The word "Johnson" marks the lines you need; copy each of them from the data.

Stored items from a collection:
******************************
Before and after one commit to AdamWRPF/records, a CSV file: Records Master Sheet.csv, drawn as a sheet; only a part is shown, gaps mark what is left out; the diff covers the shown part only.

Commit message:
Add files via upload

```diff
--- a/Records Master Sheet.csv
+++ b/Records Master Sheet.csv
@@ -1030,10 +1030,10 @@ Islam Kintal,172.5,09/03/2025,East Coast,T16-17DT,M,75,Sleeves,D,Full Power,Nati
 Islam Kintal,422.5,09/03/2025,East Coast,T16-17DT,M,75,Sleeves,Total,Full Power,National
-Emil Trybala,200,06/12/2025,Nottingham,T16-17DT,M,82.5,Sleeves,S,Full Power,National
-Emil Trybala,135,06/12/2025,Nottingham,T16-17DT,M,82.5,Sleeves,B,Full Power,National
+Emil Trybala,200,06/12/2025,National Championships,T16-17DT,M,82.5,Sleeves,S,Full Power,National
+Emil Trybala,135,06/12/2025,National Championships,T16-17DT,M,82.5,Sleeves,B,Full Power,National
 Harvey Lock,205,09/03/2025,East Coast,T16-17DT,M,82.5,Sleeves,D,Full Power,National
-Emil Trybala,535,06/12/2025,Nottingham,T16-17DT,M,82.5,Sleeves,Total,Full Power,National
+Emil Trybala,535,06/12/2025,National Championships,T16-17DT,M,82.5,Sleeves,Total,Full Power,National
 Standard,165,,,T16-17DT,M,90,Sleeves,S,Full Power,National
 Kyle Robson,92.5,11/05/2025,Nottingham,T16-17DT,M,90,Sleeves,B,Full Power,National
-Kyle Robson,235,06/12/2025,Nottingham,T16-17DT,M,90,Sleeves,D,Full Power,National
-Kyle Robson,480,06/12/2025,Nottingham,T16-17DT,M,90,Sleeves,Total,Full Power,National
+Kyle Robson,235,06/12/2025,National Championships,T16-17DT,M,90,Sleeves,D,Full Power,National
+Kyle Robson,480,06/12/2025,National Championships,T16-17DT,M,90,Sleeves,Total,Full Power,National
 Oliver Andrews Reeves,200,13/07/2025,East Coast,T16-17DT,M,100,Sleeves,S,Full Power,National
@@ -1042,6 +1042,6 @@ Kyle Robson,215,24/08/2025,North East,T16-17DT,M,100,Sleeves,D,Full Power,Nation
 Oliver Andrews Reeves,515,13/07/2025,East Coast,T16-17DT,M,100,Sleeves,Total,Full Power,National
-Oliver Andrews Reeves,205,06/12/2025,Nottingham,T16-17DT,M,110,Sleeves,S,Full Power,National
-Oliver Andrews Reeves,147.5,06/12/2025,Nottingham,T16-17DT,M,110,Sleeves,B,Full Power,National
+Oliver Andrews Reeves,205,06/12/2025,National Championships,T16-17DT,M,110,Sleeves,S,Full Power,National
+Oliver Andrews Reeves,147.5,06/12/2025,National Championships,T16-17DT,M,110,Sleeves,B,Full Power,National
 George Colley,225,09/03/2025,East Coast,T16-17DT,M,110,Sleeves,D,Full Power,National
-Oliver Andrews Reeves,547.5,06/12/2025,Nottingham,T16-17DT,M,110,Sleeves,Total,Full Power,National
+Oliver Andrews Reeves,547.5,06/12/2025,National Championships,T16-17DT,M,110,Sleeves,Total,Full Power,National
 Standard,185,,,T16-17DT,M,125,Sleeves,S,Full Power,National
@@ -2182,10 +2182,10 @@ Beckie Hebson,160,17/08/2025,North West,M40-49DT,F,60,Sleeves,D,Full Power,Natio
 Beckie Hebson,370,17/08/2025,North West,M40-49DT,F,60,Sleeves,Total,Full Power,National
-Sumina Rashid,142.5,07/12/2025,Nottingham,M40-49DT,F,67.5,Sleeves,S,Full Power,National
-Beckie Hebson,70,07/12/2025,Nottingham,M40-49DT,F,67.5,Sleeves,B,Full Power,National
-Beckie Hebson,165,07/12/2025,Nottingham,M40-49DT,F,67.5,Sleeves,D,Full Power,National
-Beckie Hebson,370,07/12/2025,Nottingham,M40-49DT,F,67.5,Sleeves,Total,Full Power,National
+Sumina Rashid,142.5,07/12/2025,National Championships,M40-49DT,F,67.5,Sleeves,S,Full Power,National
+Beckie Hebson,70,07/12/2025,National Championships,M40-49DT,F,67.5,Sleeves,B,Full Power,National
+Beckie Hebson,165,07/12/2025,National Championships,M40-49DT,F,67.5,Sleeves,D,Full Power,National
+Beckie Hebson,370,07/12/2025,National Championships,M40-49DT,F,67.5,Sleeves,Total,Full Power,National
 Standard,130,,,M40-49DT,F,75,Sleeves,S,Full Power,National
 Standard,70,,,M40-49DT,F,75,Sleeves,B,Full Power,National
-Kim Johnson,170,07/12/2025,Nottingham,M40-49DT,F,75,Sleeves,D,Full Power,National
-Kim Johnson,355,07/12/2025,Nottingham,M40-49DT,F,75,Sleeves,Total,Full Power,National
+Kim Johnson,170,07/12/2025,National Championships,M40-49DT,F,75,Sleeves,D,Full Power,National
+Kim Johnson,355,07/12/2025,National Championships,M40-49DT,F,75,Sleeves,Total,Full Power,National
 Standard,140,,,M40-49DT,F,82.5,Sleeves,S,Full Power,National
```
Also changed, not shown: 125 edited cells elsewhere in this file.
******************************
**EXERCISE ANSWER:**
-Kim Johnson,170,07/12/2025,Nottingham,M40-49DT,F,75,Sleeves,D,Full Power,National
-Kim Johnson,355,07/12/2025,Nottingham,M40-49DT,F,75,Sleeves,Total,Full Power,National
+Kim Johnson,170,07/12/2025,National Championships,M40-49DT,F,75,Sleeves,D,Full Power,National
+Kim Johnson,355,07/12/2025,National Championships,M40-49DT,F,75,Sleeves,Total,Full Power,National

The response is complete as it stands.